═══ Source information ═══
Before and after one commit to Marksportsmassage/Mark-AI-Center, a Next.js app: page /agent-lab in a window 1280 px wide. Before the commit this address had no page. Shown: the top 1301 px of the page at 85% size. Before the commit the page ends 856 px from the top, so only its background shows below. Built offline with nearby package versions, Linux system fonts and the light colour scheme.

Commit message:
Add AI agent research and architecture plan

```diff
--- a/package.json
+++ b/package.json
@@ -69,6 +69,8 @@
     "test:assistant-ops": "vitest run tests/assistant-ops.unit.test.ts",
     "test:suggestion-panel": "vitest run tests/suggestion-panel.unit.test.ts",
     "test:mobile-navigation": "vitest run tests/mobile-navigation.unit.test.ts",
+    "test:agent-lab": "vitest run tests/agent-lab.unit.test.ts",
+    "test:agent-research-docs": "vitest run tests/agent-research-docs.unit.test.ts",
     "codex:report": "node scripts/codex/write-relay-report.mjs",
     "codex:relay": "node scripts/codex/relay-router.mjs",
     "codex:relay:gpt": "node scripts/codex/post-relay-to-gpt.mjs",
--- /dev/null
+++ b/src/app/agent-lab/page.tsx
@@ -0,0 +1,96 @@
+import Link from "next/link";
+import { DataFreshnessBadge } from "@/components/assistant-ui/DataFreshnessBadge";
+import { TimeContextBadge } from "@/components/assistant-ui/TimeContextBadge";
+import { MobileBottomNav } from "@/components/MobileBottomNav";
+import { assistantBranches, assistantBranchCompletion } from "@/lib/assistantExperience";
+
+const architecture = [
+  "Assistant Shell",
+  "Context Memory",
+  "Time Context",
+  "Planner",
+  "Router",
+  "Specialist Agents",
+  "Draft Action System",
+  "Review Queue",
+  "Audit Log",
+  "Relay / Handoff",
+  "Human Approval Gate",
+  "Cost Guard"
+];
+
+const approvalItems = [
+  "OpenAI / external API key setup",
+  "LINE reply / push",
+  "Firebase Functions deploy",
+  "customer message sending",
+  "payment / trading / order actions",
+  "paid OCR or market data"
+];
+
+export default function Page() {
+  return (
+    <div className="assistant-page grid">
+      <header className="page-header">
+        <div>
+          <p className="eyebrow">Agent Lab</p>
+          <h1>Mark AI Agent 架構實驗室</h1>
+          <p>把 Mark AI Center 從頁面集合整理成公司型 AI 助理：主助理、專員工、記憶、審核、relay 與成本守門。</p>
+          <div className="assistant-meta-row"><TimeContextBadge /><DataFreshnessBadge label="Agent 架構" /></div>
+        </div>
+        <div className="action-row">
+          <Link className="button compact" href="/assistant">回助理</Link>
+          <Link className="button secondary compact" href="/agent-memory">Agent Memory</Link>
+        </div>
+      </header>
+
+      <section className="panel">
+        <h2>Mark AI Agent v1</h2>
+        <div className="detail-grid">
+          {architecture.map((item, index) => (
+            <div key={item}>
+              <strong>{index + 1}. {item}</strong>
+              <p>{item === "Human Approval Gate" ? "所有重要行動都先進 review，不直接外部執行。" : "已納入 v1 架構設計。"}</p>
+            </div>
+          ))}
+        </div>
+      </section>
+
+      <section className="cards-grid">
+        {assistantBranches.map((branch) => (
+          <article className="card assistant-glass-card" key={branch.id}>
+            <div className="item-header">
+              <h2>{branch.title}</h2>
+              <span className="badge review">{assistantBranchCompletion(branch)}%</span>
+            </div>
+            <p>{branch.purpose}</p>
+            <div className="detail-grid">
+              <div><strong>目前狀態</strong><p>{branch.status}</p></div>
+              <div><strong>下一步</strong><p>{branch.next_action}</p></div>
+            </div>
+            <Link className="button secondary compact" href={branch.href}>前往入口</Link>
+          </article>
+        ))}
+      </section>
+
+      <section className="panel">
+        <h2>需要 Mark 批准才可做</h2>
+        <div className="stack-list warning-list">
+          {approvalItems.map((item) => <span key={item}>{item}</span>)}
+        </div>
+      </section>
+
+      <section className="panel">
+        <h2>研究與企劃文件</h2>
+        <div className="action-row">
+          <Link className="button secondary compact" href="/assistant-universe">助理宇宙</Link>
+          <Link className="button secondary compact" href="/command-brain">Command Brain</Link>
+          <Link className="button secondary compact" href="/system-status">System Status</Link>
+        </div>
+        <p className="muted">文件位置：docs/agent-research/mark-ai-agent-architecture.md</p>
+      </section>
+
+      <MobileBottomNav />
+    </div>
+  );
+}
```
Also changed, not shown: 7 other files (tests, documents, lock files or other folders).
═══
Required work
Lines in the data holding the word "detail": count them and say how many, nothing more.

Exercise answer
2